Deadly fly larvae infests federally endangered Key deer population, more than 40 are euthanized

A Key deer stands in shallow water on Big Pine Key.
A Key deer stands in shallow water on Big Pine Key. U.S. Fish and Wildlife Service

The death of dozens of federally endangered Key deer in the past few weeks prompted federal and state officials to set up a checkpoint in Key Largo Monday to inspect all animals leaving Monroe County for signs of a deadly parasitic fly larvae.

Health officials have had to euthanize more than 40 Key deer infected with screwworm fly maggots since September, and they don’t want the infestation to spread to pets and livestock outside of the county, said Dan Clark, manager of the National Key Deer Refuge on Big Pine Key.

A state quarantine has been put in place so animals in the Keys cannot leave Monroe County without passing through a Florida Department of Agriculture and Consumer Services checkpoint at mile marker 106. The checkpoint will likely be in place through the end of the year, at least.

There have been “a few reported cases of pets that have had screwworms,” according to a state Department of Agriculture press release.

This is the first local infestation of screwworm in the United States in more than 30 years, according to the United States Department of Agriculture. Florida Commissioner of Agriculture Adam H. Putnam declared an “agricultural state of emergency in Monroe County” on Monday.

The screwworm fly is not widely present in the United States, but it is found in most South American countries and in five countries in the Caribbean.

Screwworm flies lay their eggs in the wounds of injured animals. The larvae hatches and then feed on the wound, which then becomes larger, according to a fact sheet from the Center for Food Security and Public Health at Iowa State University.

Humans can be infected the same way the flies infect animals, the fact sheet states.

“This foreign animal disease poses a grave threat to wildlife, livestock and domestic pets in Florida. Though rare, it can even infect humans. We’ve eradicated this from Florida before, and we’ll do it again,” Putnam said. “We will work with our partners on the federal, state and local level to protect our residents, animals and wildlife by eliminating the screwworm from Florida. The public’s assistance is crucial to the success of this eradication program.”

The adult screwworm fly is about the size of a common housefly, or slightly larger, but different in color and appearance, according to the state Department of Agriculture.
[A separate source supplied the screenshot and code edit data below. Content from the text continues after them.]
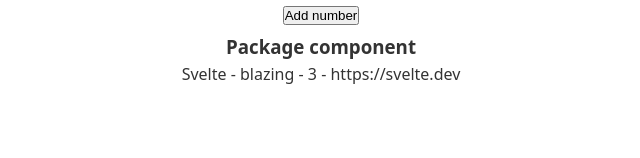
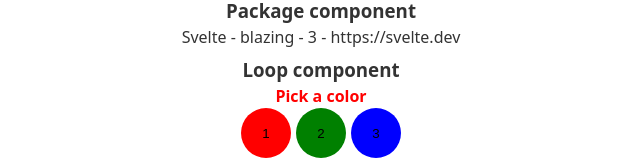
Before and after one commit to nicrodriguezval/svelte-test, a SvelteKit app: page / in a window 1280 px wide. Shown: the part 678-836 px from the top of the page, without its empty margins (319-959 px from the left). Before the commit the page ends 800 px from the top, so only its background shows below. Built offline with nearby package versions, Linux system fonts and the light colour scheme.

Commit message:
Add Loop component to page

```diff
--- /dev/null
+++ b/src/components/Loop.svelte
@@ -0,0 +1,39 @@
+<script lang="ts">
+	const colors = ['red', 'green', 'blue'];
+	let selected = colors[0];
+</script>
+
+<section>
+	<h3>Loop component</h3>
+
+	<h4 style="color: {selected}">Pick a color</h4>
+
+	<div class="color-btns">
+		{#each colors as color, i}
+			<button
+				aria-current={selected === color}
+				aria-label="Select {color}"
+				style="background-color: {color}"
+				on:click={() => (selected = color)}
+			>
+				{i + 1}
+			</button>
+		{/each}
+	</div>
+</section>
+
+<style>
+	.color-btns {
+		display: flex;
+		justify-content: center;
+		gap: 5px;
+	}
+
+	button {
+		border: none;
+		border-radius: 50%;
+		width: 50px;
+		aspect-ratio: 1;
+		cursor: pointer;
+	}
+</style>
--- a/src/routes/+page.svelte
+++ b/src/routes/+page.svelte
@@ -4,6 +4,7 @@
 	import Arrays from '../components/Arrays.svelte';
 	import Html from '../components/Html.svelte';
 	import Package from '../components/Package.svelte';
+	import Loop from '../components/Loop.svelte';
 
 	const name = 'Svelte';
 	const src = 'https://compote.slate.com/images/697b023b-64a5-49a0-8059-27b963453fb1.gif';
@@ -29,6 +30,7 @@
 	<Button />
 	<Arrays />
 	<Package {...pkg} />
+	<Loop />
 </main>
 
 <style>
```
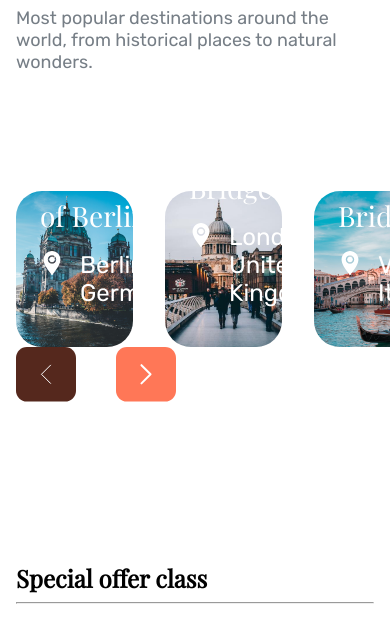
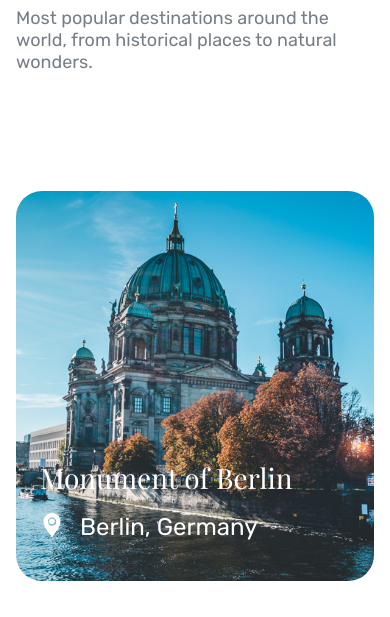
Before and after one commit to Horosh97/202309-w4chwe-daniel-andreu-barbara-gimeno, a website: page public/index.html in a window 390 px wide. Shown: the part 208-825 px from the top of the page. Drawn offline with nearby package versions, Linux system fonts and the light colour scheme; files that its build step writes are made by us from their sources.

Commit message:
Hide second and third cart on mobile screens

```diff
--- a/sass/components/button/_button.scss
+++ b/sass/components/button/_button.scss
@@ -23,6 +23,7 @@
   .arrow-buttons {
     display: flex;
     gap: 40px;
+    justify-content: center;
     &--up {
       display: none;
     }
--- a/sass/components/cart-slider/_cart-slider.scss
+++ b/sass/components/cart-slider/_cart-slider.scss
@@ -47,6 +47,7 @@
     line-height: normal;
   }
 }
+
 .cart {
   background-repeat: no-repeat;
   background-size: cover;
@@ -64,3 +65,72 @@
     background-image: url(/image/venecia-bridge.webp);
   }
 }
+
+@media screen and (max-width: 780px) {
+  .destinations {
+    padding: 100px 0 0 0;
+    display: flex;
+    align-items: flex-start;
+    gap: 32px;
+    align-self: stretch;
+    padding-bottom: 100px;
+  }
+
+  .destination {
+    display: flex;
+    width: 100vw;
+    height: 100vw;
+    padding: 40px 24px;
+    border-radius: 26px;
+    flex-direction: column;
+    justify-content: flex-end;
+    align-items: flex-start;
+    gap: 17px;
+
+    &__heading {
+      color: #fff;
+      font-family: variables.$main-font-family;
+      font-size: 28px;
+      font-style: normal;
+      font-weight: 500;
+      line-height: normal;
+    }
+
+    &__subheading {
+      display: flex;
+      gap: 16px;
+    }
+
+    &__icon {
+      width: 24px;
+      height: 24px;
+    }
+
+    &__text {
+      color: #fff;
+      font-family: Rubik;
+      font-size: 24px;
+      font-style: normal;
+      font-weight: 400;
+      line-height: normal;
+    }
+  }
+
+  .cart {
+    background-repeat: no-repeat;
+    background-size: cover;
+    background-position: center;
+
+    &__berlin {
+      background-image: url(/image/berlin-river.webp);
+    }
+
+    &__london {
+      display: none;
+    }
+
+    &__italy {
+      display: none;
+    }
+  }
+}
```
Also changed, not shown: 1 other file.
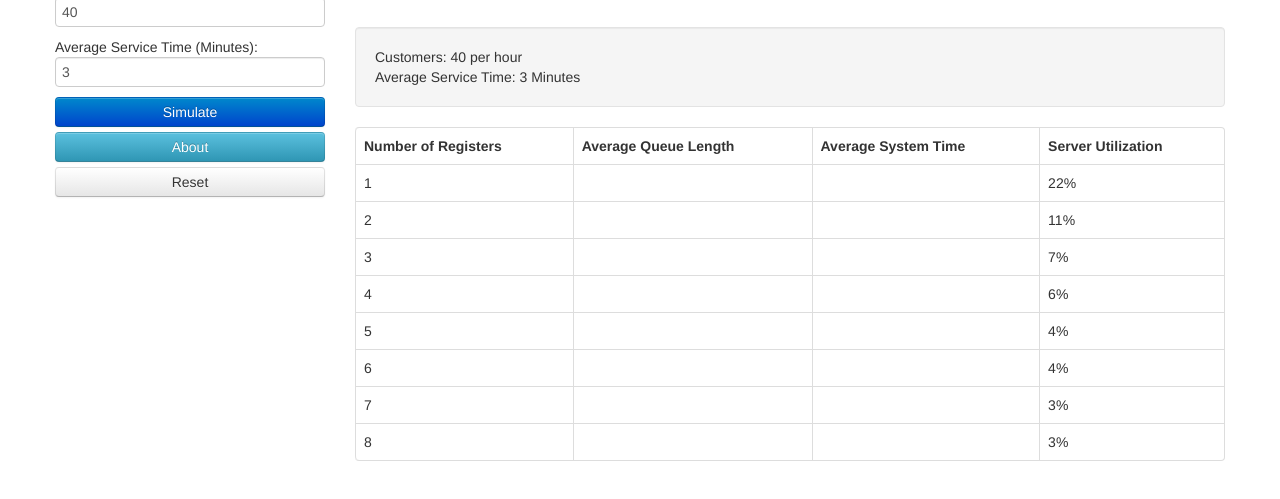
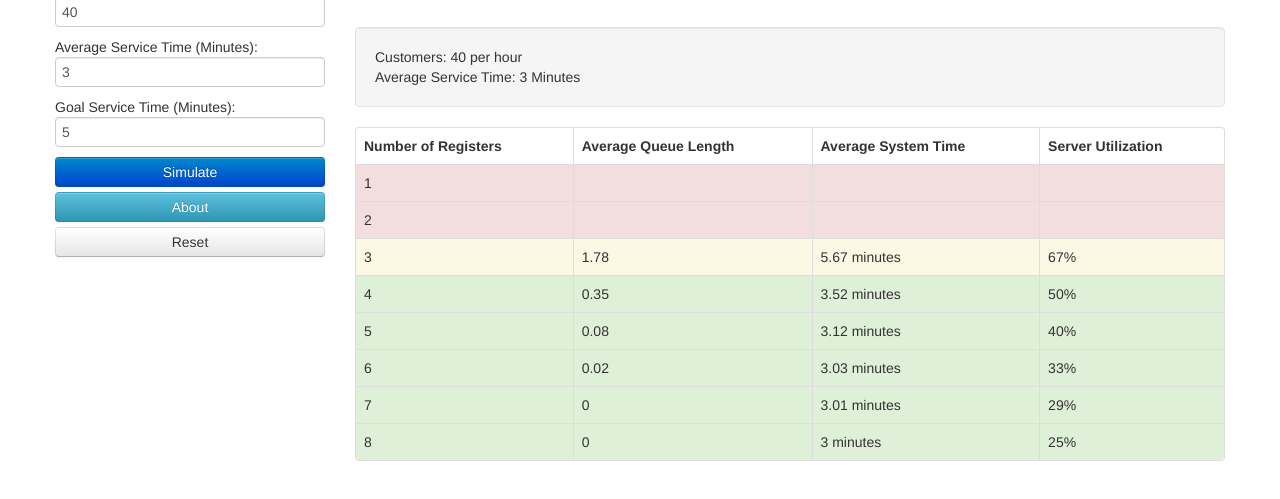
Before and after one commit to philipithomas/Queue_Simulator, a plain HTML site: page index.html in a window 1280 px wide. Both pictures are taken after a click on the element "Simulate". Shown: the part 83-582 px from the top of the page. Drawn offline with nearby package versions, Linux system fonts and the light colour scheme.

Commit message:
It works!

```diff
--- a/custom/queue.js
+++ b/custom/queue.js
@@ -2,40 +2,84 @@ $("#reset").click(function() {
 	$("#output").addClass('hide');
 	$("#service_input").val('');
 	$("#arrival_input").val('');
+	$("#goal_service").val('');
 
 });
 
 $("#simulate").click(function() {
-	if ( ($("#service_input").val() != "" ) && ($("#arrival_input").val() != "")){
+	if ( ($("#service_input").val() != "" ) && ($("#arrival_input").val() != "") && ($("#goal_service").val()!="")){
 
 		// There are inputs
 		service_input = $("#service_input").val();
 		arrival_input = $("#arrival_input").val();
-		lambda = arrival_input / 60;
-		mu = service_input;
+		goal_service = $("#goal_service").val();
+		lambda = ( arrival_input / 60 );
+		mu = 1/service_input;
 		$("#arrival_display").text(arrival_input);
 		$("#service_display").text(service_input);
 
 		for (c=1;c<=8;c++)
 		{
+			// Reset rows
+			$("#row" + c).removeClass('success error warning');
+
 			// Utilization
 			rho = lambda / c / mu;
-			if ( rho > 1 ) {
-				rho = 1;
-			}
-
-			$("#rho" + c).text(Math.round( rho * 100) + "%");
-
-			if ( rho == 1) {
-				$("#row" + c).addClass('error');
-			}
 
 			// Customers in queue
+			Pnaught = 0;
+			// summation term
+			for (n=0;n<c;n++) {
+				Pnaught = Pnaught + Math.pow((lambda/mu),n) / factorial(n);
+			}
+			// Add second term
+			Pnaught = Pnaught + Math.pow((lambda/mu),c) * (1/factorial(c)) * (c*mu / (c*mu-lambda));
 
+			// final inverse
+			Pnaught = 1/Pnaught;
+
+			// Probabilility L of infinity is greater than c
+			Plinf = Math.pow(c*rho,c)*Pnaught/(factorial(c)*(1-rho));
+			// Now we calculate L
+			// init
+			L = c * rho;
+			L = L + Math.pow(c*rho, (c+1)) * Pnaught / (c * factorial(c) * Math.pow(1-rho,2));
+			L = L + rho * Plinf / (1-rho);
+			// L complete
+
+			w = L / lambda;
+
+			wq = w - 1/mu;
+			// number in line
+			Lq = lambda * wq;
+
+
+
+			// Now display all those numbers
+			if ( rho >= 1 ) {
+				$("#row" + c).addClass("error");
+				$("#rho" + c).text('');
+				$("#L" + c).text('');
+				$("#W" + c).text('');
+			}
+			else {
+				$("#rho" + c).text(Math.round( rho * 100) + "%");
+				$("#L" + c).text(Math.round( Lq * 100)/100);
+				$("#W" + c).text(Math.round( w * 100)/100 + " minutes");
+				if ( w > goal_service ) {
+					$("#row" + c).addClass('warning');
+				}
+				else {
+					$("#row" + c).addClass('success');
+				}
+			}
 		}
 		$("#output").removeClass('hide');
+	}
+});
 
-	}
-
-
-});
+function factorial(n)
+{
+	if (n <= 1) return 1;
+	return n*factorial(n-1);
+}
--- a/index.html
+++ b/index.html
@@ -34,6 +34,8 @@
 					<input type="text"  id="arrival_input" class="span3" value="40" />
 					<div>Average Service Time (Minutes):</div>
 					<input type="text"  id="service_input" class="span3" value="3" />
+					<div>Goal Service Time (Minutes):</div>
+					<input type="text"  id="goal_service" class="span3" value="5" />
 					<div class="btn btn-block btn-primary"  id="simulate">Simulate</div>
 					<div href="#myModal" role="button" class="btn btn-block btn-info" data-toggle="modal" >About</div>
 					<div class="btn  btn-block"  id="reset">Reset</div>
```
Adults have orange eyes and a metallic dark blue to blue-green or gray bodies. They have three dark stripes running down their back, with the middle stripe shorter than the outer two.

This is a developing story.

David Goodhue: 305-440-3204